Steven Harrod, a University of Dayton professor who studies transportation, said that trains typically don't have a speed or cruise control but a power control, and once it's set a train can pick up speed on its own because of the terrain.
"Thus, if the engineer loses attention, the train can gain speed without intervention," Harrod said. "The power control could have been set" as the train left a station, "and then forgotten by the engineer."
In case of an engineer becoming incapacitated, the train's front car was equipped with a "dead man's pedal" that must be depressed or else the train will automatically slow down.
Trains also can have alarms, sometimes called alerters, which sound if the operators' controls haven't been moved within a certain timeframe. If an engineer doesn't respond, often by pressing a button, brakes automatically operate. But the Metro-North train that derailed didn't have such a system, according to Marjorie Anders, a spokeswoman for Metro-North's parent, the Metropolitan Transportation Authority.
Regardless, "neither of those two methodologies is truly a fail-safe approach," said Grady Cothen, a former Federal Railroad Administration safety official. Congress has ordered commuter and freight railroads to install technology called positive train control — which uses electronics to monitor trains' positions and speed and stop derailments and other problems — by the end of 2015.
Rockefeller, 46 and married with no children, has worked for the railroad for 15 years and has been an engineer for 10, according to Weener. Rockefeller lives in a well-kept house on a modest rural road in Germantown, N.Y., about 40 miles south of Albany.
He started as a custodian at Grand Central Terminal, then monitored the building's fire alarms and other systems, and ultimately became an engineer.
"He was a stellar employee. Unbelievable," said his former supervisor, Michael McLendon, who retired from the railroad about a year ago.
McLendon said he was stunned when he heard about the crash, shortly after opening his mail to find a Christmas card from Rockefeller and his wife.

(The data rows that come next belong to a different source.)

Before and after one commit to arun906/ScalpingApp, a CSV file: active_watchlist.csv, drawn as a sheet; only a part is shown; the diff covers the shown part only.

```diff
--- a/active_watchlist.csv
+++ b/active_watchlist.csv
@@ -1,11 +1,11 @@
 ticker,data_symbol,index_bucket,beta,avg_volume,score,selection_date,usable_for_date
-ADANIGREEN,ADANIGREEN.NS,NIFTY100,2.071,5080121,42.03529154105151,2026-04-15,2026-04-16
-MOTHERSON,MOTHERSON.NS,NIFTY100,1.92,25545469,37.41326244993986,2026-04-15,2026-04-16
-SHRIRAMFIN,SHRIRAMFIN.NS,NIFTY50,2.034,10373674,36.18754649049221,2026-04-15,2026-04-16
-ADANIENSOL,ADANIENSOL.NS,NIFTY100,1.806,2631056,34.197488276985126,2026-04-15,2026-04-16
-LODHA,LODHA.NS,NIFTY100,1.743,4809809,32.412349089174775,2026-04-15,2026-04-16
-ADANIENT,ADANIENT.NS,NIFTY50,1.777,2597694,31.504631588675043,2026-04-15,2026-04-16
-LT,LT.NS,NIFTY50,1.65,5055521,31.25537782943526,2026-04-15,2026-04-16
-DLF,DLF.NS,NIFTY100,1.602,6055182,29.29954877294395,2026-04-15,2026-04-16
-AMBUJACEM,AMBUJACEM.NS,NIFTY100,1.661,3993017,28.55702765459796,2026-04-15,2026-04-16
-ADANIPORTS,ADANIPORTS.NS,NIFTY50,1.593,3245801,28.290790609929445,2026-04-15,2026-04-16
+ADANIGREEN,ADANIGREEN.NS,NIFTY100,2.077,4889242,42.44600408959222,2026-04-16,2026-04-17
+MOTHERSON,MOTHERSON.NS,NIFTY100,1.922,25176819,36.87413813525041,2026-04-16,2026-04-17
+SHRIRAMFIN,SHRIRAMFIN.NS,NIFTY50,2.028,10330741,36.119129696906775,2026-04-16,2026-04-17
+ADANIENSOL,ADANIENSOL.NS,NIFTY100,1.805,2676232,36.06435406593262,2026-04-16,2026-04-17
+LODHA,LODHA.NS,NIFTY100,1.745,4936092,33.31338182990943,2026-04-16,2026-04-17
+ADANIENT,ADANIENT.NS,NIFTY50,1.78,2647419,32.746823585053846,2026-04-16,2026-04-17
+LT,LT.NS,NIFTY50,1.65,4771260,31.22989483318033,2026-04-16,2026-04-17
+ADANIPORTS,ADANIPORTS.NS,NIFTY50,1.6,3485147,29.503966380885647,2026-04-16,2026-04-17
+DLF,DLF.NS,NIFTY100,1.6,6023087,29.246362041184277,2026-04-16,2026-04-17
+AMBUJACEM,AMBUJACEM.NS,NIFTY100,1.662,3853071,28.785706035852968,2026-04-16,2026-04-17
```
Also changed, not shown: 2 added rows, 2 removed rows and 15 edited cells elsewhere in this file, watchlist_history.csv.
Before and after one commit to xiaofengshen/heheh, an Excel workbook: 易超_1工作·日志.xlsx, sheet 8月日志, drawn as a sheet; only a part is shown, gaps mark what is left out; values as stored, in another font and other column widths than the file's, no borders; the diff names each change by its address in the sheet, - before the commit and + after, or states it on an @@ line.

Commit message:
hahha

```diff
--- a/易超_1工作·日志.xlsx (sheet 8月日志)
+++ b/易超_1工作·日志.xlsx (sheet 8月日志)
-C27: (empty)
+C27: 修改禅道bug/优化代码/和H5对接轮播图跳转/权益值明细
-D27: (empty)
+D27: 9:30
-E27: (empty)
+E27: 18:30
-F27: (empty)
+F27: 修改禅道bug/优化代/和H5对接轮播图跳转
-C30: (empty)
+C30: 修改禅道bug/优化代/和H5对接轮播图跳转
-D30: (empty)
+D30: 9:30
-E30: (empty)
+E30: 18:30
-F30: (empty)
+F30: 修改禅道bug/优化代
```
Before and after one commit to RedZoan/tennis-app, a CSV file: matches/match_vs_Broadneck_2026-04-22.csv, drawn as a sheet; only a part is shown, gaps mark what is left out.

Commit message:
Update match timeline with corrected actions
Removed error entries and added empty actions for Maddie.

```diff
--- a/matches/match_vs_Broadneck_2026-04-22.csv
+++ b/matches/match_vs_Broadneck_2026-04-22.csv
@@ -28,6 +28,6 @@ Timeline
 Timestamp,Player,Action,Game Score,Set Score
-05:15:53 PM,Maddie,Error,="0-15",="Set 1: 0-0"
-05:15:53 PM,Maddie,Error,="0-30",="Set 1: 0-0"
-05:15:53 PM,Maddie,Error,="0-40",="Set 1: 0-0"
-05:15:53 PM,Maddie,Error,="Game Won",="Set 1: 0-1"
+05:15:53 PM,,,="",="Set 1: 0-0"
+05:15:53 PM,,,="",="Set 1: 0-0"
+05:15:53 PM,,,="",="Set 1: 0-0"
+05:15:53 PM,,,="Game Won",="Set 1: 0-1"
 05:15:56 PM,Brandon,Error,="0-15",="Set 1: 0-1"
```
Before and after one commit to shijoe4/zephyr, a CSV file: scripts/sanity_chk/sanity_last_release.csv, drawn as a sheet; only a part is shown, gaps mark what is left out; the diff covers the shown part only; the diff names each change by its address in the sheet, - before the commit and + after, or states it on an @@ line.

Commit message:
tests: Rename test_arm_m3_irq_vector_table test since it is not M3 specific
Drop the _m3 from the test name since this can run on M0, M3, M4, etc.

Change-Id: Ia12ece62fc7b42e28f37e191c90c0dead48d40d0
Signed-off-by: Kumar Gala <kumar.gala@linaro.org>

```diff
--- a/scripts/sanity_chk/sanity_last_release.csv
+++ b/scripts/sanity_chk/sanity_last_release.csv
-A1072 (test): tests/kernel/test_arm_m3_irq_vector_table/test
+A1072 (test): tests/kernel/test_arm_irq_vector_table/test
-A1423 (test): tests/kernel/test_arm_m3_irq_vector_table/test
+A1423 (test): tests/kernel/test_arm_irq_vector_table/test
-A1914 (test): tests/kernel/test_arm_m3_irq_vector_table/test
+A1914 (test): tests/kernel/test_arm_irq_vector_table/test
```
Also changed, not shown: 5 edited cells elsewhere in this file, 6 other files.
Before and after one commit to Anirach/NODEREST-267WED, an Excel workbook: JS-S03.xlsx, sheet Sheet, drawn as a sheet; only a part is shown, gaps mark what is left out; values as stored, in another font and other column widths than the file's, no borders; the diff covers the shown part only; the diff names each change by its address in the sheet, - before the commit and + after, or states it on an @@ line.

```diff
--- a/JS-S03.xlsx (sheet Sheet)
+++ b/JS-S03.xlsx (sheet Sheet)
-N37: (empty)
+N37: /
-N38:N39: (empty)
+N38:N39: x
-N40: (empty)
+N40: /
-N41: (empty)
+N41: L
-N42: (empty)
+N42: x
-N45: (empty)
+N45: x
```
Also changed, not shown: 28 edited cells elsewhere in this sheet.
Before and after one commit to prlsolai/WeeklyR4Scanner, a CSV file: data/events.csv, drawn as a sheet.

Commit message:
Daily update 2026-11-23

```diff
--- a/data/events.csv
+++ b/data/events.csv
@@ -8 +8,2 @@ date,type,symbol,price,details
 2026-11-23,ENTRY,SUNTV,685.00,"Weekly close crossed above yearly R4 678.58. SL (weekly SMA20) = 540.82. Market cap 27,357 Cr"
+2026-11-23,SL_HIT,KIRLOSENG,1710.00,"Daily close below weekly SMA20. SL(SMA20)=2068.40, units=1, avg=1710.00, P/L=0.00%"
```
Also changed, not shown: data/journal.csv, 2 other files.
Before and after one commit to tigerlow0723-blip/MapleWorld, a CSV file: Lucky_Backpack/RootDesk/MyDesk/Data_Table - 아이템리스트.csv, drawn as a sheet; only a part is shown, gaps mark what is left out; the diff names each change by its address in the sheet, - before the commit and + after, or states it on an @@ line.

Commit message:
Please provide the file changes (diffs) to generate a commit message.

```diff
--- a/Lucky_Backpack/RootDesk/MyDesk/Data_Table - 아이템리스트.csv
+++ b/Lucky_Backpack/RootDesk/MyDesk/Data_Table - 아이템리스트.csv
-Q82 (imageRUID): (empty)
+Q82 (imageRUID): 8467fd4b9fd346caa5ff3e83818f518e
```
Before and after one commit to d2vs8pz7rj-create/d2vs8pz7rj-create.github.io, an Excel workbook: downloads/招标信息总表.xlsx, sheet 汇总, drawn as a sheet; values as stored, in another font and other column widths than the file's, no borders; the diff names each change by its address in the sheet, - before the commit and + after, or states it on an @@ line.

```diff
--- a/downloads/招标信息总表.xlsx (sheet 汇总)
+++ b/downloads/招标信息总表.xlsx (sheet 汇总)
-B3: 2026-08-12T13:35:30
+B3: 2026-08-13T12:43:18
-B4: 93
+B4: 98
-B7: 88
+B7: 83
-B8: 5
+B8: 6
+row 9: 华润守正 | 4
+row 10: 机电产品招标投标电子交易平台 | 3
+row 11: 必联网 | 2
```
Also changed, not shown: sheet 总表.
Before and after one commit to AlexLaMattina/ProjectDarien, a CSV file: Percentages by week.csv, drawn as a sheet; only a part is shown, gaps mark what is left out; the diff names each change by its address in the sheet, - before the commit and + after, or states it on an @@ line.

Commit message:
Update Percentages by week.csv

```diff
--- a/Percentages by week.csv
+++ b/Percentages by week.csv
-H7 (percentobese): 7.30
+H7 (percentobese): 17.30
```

"I said, 'Well, I can't imagine Billy making a mistake,'" McLendon said. "Not intentionally, by any stretch of the imagination."
Rockefeller's work routine had recently changed. He had begun running that route on Nov. 17, two weeks before the wreck, Anders said.
Bottalico said Rockefeller was familiar with the route and qualified to run it.
Bruno Lizzul, an MTA machinist who met Rockefeller when they both worked at Grand Central around 2000, described the engineer as honest, hard-working and helpful — so much so that he took it upon himself to show up and help Lizzul renovate his home ahead of a baby's arrival.
"He went the extra yard. He just decided to extend himself to me," Lizzul said.
Lizzul said Rockefeller was very serious about his work: "He would not do anything to upset anybody or in any way cause harm."
Meanwhile, crews were rebuilding the damaged track. Officials expect 98 percent of service to be restored to the affected line Wednesday, Cuomo said.